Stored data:
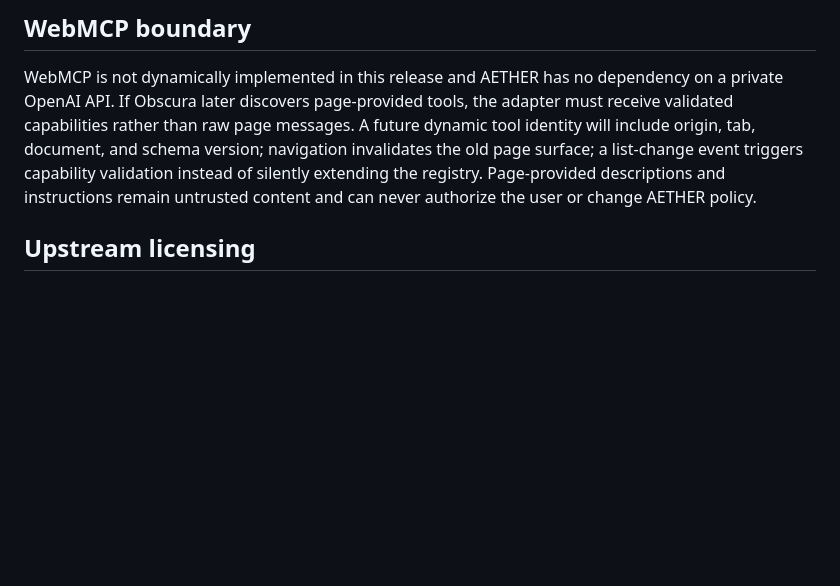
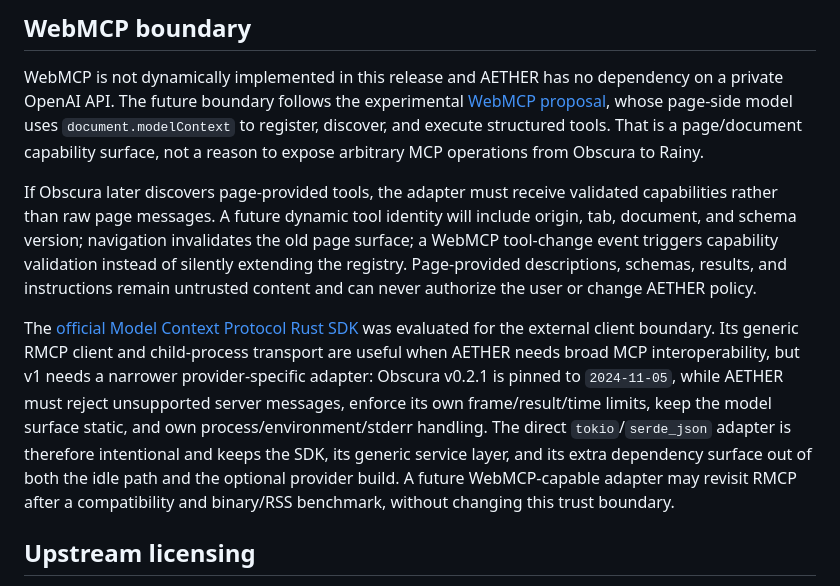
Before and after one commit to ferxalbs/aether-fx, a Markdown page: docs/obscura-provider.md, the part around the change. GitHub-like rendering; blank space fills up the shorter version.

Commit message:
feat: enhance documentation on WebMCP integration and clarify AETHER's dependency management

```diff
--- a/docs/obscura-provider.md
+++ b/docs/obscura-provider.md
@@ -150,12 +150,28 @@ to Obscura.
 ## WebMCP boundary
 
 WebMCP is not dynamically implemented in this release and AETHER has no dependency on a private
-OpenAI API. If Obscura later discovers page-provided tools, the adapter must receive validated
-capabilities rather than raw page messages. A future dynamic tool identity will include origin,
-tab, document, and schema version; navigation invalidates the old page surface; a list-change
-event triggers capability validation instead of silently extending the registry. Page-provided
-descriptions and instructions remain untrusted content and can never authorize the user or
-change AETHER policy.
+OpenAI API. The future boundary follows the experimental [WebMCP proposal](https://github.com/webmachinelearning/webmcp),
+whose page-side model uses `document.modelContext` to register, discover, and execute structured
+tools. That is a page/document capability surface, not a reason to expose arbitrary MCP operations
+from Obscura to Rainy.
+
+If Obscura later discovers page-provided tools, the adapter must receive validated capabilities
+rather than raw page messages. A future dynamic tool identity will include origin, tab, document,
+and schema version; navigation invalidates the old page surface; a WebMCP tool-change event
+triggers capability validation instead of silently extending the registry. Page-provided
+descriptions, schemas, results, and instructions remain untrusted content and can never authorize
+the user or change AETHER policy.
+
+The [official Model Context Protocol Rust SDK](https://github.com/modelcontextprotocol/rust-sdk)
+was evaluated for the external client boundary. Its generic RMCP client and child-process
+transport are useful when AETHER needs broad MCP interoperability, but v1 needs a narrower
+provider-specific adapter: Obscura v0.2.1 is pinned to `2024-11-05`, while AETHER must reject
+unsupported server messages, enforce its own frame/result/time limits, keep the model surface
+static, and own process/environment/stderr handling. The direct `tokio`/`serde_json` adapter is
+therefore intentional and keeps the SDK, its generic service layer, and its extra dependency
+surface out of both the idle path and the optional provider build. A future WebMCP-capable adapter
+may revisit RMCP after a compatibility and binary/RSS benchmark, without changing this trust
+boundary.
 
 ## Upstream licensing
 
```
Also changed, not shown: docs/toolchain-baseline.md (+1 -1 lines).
...
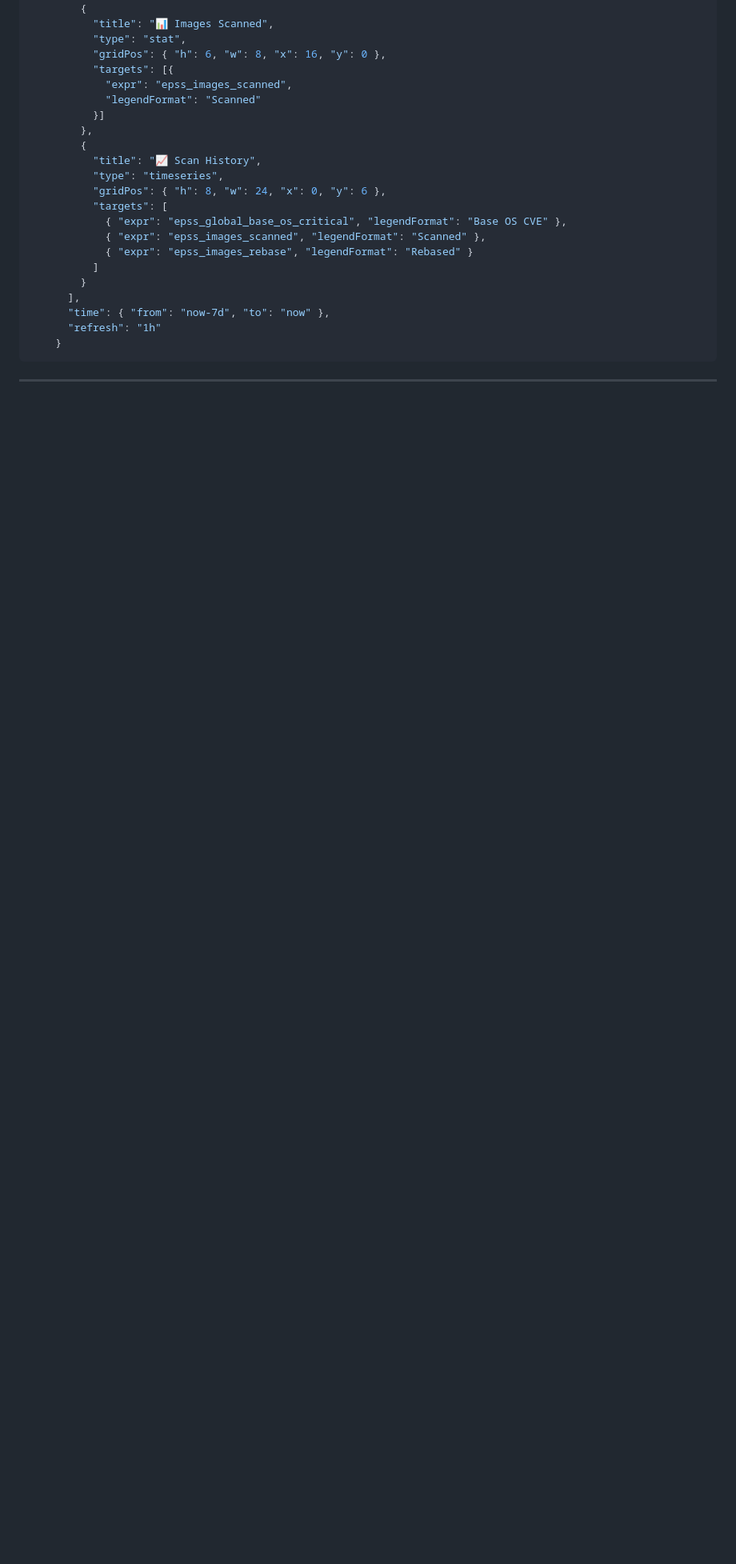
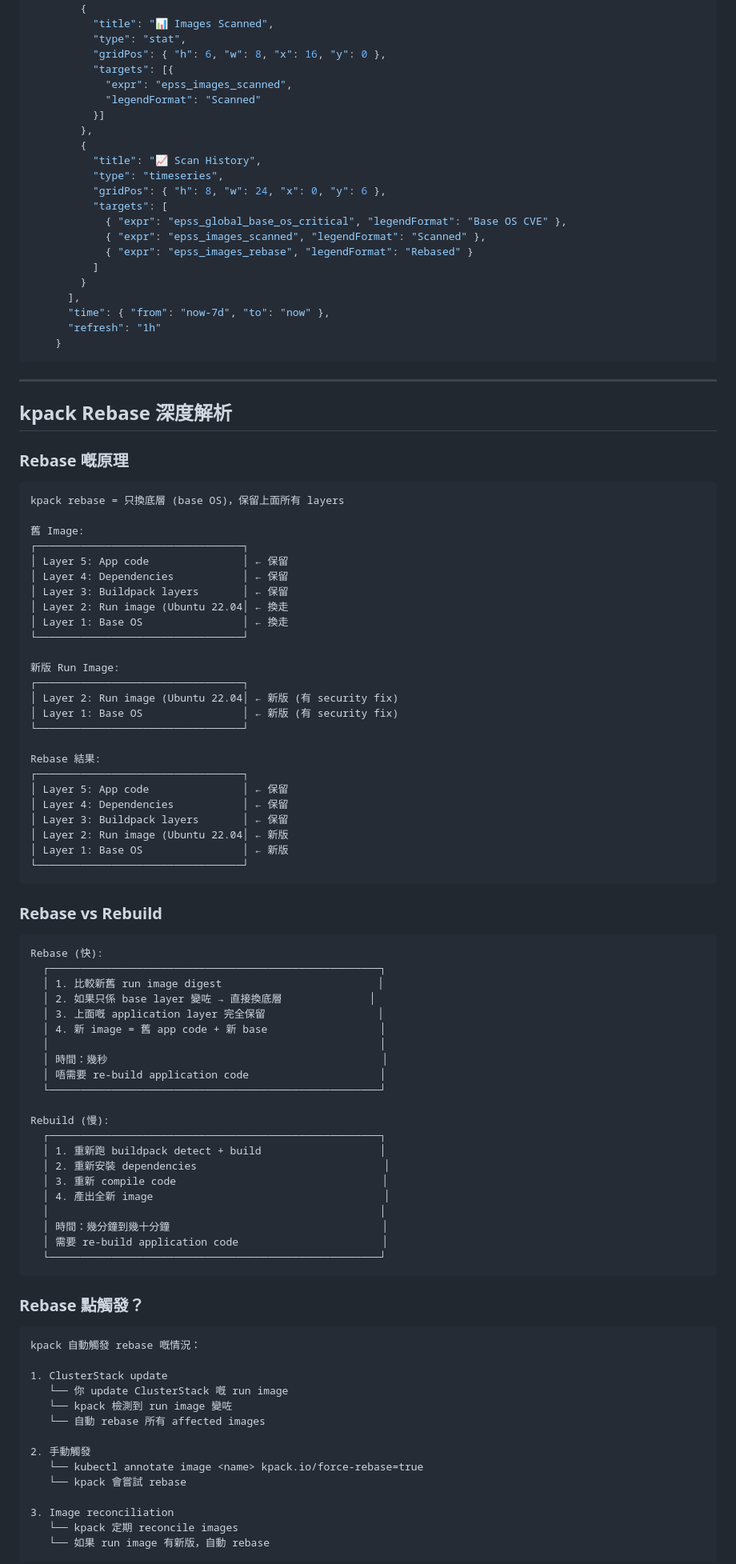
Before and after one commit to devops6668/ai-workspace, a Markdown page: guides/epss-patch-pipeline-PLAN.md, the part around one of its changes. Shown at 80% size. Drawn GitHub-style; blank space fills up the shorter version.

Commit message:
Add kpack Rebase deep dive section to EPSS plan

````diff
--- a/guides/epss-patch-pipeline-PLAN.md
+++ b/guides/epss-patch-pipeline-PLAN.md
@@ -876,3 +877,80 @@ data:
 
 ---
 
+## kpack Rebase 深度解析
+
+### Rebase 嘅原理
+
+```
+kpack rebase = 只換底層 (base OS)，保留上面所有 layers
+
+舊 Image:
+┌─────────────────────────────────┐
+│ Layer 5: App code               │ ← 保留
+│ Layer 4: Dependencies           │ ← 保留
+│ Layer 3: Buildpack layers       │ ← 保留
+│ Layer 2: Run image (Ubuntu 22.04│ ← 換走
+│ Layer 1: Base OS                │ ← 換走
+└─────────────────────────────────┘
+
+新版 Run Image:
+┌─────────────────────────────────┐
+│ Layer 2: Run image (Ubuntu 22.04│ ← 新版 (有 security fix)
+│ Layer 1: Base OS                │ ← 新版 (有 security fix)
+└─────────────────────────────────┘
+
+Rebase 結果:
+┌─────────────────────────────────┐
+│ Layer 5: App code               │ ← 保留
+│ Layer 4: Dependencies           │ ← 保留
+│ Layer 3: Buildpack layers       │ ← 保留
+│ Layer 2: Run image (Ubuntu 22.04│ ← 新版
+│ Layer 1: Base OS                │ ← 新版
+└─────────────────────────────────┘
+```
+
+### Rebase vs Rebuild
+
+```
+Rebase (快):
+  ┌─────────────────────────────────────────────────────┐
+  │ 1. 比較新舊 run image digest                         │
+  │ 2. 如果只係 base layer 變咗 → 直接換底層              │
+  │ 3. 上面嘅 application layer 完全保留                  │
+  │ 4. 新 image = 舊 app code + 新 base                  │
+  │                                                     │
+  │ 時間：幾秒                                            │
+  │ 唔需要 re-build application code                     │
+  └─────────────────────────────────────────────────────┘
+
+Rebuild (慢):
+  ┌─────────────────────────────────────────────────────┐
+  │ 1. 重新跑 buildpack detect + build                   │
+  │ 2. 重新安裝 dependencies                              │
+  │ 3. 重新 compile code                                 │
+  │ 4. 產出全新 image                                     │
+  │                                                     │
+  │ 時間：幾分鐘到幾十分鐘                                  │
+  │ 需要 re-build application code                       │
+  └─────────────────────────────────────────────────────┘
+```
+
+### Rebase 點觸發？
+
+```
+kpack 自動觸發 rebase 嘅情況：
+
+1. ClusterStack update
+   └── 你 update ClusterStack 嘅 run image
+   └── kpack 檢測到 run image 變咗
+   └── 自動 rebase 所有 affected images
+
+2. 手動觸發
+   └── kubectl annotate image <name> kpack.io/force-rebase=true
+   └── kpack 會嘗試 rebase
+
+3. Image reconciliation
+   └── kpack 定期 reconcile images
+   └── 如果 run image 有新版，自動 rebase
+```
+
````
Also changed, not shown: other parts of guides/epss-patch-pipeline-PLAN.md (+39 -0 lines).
...
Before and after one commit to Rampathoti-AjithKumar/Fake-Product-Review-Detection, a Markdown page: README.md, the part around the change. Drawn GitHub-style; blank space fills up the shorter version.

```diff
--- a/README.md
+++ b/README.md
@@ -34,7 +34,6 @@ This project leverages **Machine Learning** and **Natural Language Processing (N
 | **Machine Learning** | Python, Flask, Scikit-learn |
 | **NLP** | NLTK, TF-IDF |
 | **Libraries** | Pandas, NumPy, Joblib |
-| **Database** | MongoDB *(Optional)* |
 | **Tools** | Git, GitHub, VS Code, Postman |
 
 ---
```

== INSTRUCTIONS TO FOLLOW ==
Every line above with the word "README" is to be copied out.

== EXERCISE RESULT ==
Before and after one commit to Rampathoti-AjithKumar/Fake-Product-Review-Detection, a Markdown page: README.md, the part around the change. Drawn GitHub-style; blank space fills up the shorter version.
--- a/README.md
+++ b/README.md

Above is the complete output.